This is the precisely the aim of Ponshukan (or Sake Museum) in Echigo Yuzawa Station where you can taste 100 varieties of local sake – although it’s not advised you do it all in one go. If you are not relaxed enough, there is also an onsen in the station with sake added to the water.
Just as the environment plays a vital role in the character of grapes used to make wine, the same is true of rice, the principal ingredient in sake. Niigata is famous throughout Japan for its rice, and the area around Yuzawa produces Koshihikari, the most highly regarded of all. The pure, clean water that melts off the mountains to fill the rice fields every year is the same used to make the sake.
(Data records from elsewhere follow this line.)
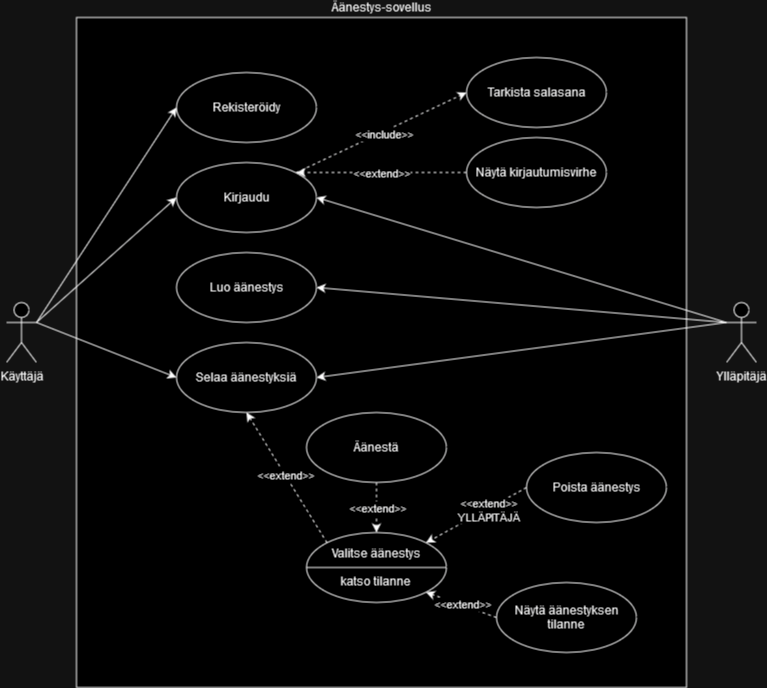
MrRodent/OHJ4_UML keeps this draw.io diagram as UML.png. Above is the earlier version. Source tidied: cells renumbered, new cells last; positions are measured from the earlier drawing's top-left corner, leaving out a move shared by most shapes.
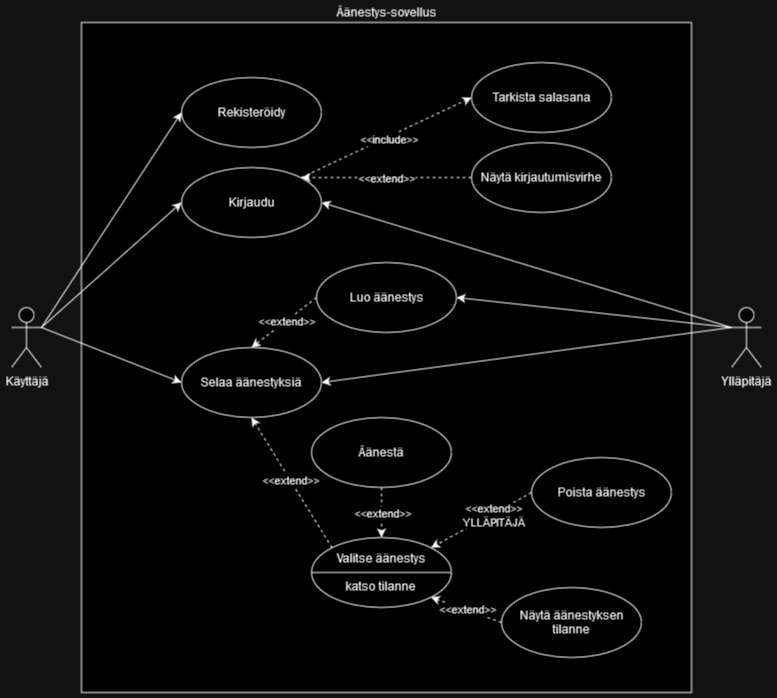
Later version of the same file.

The edit, as a diff of the source:
```diff
@@ -62,8 +62,14 @@
     <mxCell id="21" style="line;strokeWidth=1;fillColor=none;align=left;verticalAlign=middle;spacingTop=-1;spacingLeft=3;spacingRight=3;labelPosition=right;strokeColor=inherit;" parent="1" vertex="1">
       <mxGeometry x="300" y="546" width="140" height="8" as="geometry" />
     </mxCell>
+    <mxCell id="34" style="rounded=0;jettySize=auto;html=1;exitX=0;exitY=0.5;exitDx=0;exitDy=0;entryX=0.5;entryY=0;entryDx=0;entryDy=0;dashed=1;" parent="1" edge="1" source="22" target="17">
+      <mxGeometry relative="1" as="geometry" />
+    </mxCell>
+    <mxCell id="35" value="&amp;lt;&amp;lt;extend&amp;gt;&amp;gt;" style="edgeLabel;html=1;align=center;verticalAlign=middle;" parent="34" vertex="1">
+      <mxGeometry x="-0.04" relative="1" as="geometry" />
+    </mxCell>
     <mxCell id="22" value="Luo äänestys" style="ellipse;whiteSpace=wrap;html=1;" parent="1" vertex="1">
-      <mxGeometry x="170" y="235" width="140" height="70" as="geometry" />
+      <mxGeometry x="305" y="240" width="140" height="70" as="geometry" />
     </mxCell>
     <mxCell id="23" style="rounded=0;jettySize=auto;html=1;exitX=0;exitY=0.5;exitDx=0;exitDy=0;entryX=1;entryY=1;entryDx=0;entryDy=0;dashed=1;" parent="1" edge="1" source="25" target="20">
       <mxGeometry relative="1" as="geometry" />
```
Great rice plus pure water equals fantastic sake.
Ponshukan is at the far end of Echigo Yuzawa Station opposite the main gates. Just look for the full-sized models of inebriated, be-suited commuters in various drunken poses, possibly giving a taste of what lies in store. Past the sake shop with a dazzling array of different bottles, you come to the main attraction: The Wall of Sake. As fearsome as it sounds, it’s basically a giant vending machine with more than 100 kinds of sake available. For ¥500, you receive five tokens and a tasting cup to experiment at will.
A sake menu can be just as intimidating as a wine menu, but you are sure to find a sake style to suit your palette. Each box has the bottle label on, so it is easy to locate your personal favorite among the many on offer in the gift shop on the way out. There is also information on the grade and taste to guide you.
There are several big names, famous throughout Japan, such as Hakkaisan, that will elicit appreciative comments when you present them as omiyage. Another great brewery from Yuzawa is Shirotaki.
They also have an informative Website in English that explains the whole process and gives a good general introduction to this huge subject. http://www.jozen.sakura.ne.jp/english/index.html
The adjacent hot spring containing sake is supposed to aid circulation and metabolism. After my detailed inspection of the tasting boxes (all in the name of research), it just gave me a head rush. After some great sake, good food and a hot bath, the journey to Tokyo will never seem so short. So, whether you have a serious interest in sake or just need to kill 10 minutes before your train, you’ll enjoy the experience.